= Beginning of Section =

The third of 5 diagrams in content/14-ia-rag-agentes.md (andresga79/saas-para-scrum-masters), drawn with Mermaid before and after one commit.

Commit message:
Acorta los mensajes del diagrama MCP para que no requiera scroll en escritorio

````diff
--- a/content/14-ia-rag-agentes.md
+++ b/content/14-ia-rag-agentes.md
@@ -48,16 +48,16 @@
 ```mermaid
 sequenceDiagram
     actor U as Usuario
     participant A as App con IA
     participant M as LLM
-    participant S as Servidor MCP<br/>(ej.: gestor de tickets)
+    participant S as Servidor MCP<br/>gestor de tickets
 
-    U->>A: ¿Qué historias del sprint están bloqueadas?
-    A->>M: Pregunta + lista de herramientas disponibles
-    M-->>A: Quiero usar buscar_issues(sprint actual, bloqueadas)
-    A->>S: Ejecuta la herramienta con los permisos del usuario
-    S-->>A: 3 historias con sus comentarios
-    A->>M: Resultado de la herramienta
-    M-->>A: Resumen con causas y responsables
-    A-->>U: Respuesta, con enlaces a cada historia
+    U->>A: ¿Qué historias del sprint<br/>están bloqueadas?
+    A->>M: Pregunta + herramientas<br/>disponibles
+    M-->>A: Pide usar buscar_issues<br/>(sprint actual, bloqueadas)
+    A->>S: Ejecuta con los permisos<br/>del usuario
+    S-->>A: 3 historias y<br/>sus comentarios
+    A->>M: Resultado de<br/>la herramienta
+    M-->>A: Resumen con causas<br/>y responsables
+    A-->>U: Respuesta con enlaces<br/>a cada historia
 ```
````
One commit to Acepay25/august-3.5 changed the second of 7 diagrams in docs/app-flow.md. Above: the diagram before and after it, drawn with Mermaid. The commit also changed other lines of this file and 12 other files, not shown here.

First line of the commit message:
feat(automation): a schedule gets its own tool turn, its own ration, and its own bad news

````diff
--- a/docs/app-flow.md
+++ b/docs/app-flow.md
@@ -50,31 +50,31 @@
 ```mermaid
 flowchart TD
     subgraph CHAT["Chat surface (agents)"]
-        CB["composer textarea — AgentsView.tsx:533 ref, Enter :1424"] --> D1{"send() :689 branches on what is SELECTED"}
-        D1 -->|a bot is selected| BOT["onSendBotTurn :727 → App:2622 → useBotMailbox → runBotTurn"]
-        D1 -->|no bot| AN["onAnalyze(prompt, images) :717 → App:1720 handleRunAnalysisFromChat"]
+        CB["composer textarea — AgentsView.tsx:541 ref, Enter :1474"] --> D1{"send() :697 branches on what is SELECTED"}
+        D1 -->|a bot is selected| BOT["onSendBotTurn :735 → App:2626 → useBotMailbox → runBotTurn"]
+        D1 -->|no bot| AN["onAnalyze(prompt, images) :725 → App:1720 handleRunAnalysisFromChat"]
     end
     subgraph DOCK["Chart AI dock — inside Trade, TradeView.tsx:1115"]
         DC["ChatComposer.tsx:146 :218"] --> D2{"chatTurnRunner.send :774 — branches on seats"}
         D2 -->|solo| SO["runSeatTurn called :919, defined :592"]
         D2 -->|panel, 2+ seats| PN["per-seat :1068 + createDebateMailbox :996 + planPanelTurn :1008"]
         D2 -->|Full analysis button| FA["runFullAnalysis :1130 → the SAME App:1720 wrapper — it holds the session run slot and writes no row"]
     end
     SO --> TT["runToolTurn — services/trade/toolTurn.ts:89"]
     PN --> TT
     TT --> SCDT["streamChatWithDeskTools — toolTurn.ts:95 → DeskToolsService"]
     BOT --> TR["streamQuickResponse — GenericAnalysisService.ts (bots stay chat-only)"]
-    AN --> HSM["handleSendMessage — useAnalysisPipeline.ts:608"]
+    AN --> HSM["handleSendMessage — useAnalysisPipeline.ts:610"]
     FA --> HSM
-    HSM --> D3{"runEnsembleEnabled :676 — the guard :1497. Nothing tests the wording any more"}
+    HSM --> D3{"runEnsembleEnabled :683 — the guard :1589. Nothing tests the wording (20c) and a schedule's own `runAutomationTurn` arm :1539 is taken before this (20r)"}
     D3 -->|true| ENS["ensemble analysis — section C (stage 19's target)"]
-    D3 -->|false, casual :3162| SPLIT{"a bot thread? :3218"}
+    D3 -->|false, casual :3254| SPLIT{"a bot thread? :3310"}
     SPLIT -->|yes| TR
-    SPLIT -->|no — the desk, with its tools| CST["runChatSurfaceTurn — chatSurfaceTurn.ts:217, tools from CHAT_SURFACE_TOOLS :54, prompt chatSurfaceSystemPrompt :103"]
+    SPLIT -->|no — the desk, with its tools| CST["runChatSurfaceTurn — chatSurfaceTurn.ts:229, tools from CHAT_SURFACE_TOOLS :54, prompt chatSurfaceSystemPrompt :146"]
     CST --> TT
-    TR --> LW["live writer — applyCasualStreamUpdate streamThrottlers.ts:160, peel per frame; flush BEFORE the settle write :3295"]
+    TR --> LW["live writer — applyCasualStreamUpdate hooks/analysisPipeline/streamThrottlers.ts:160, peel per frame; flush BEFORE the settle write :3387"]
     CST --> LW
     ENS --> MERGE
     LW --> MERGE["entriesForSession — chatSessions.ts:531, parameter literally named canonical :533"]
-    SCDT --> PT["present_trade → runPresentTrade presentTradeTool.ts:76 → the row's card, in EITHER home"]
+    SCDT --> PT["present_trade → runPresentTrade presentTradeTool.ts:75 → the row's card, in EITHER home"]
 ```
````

= End of Section =

ASSIGNED TASK:
Begin with the line that has "participant A as App con IA" in the listing above and end after the line that has "de herramientas disponibles"; output those lines exactly.

ANSWER TO THE PROBLEM:
     participant A as App con IA
     participant M as LLM
-    participant S as Servidor MCP<br/>(ej.: gestor de tickets)
+    participant S as Servidor MCP<br/>gestor de tickets
 
-    U->>A: ¿Qué historias del sprint están bloqueadas?
-    A->>M: Pregunta + lista de herramientas disponibles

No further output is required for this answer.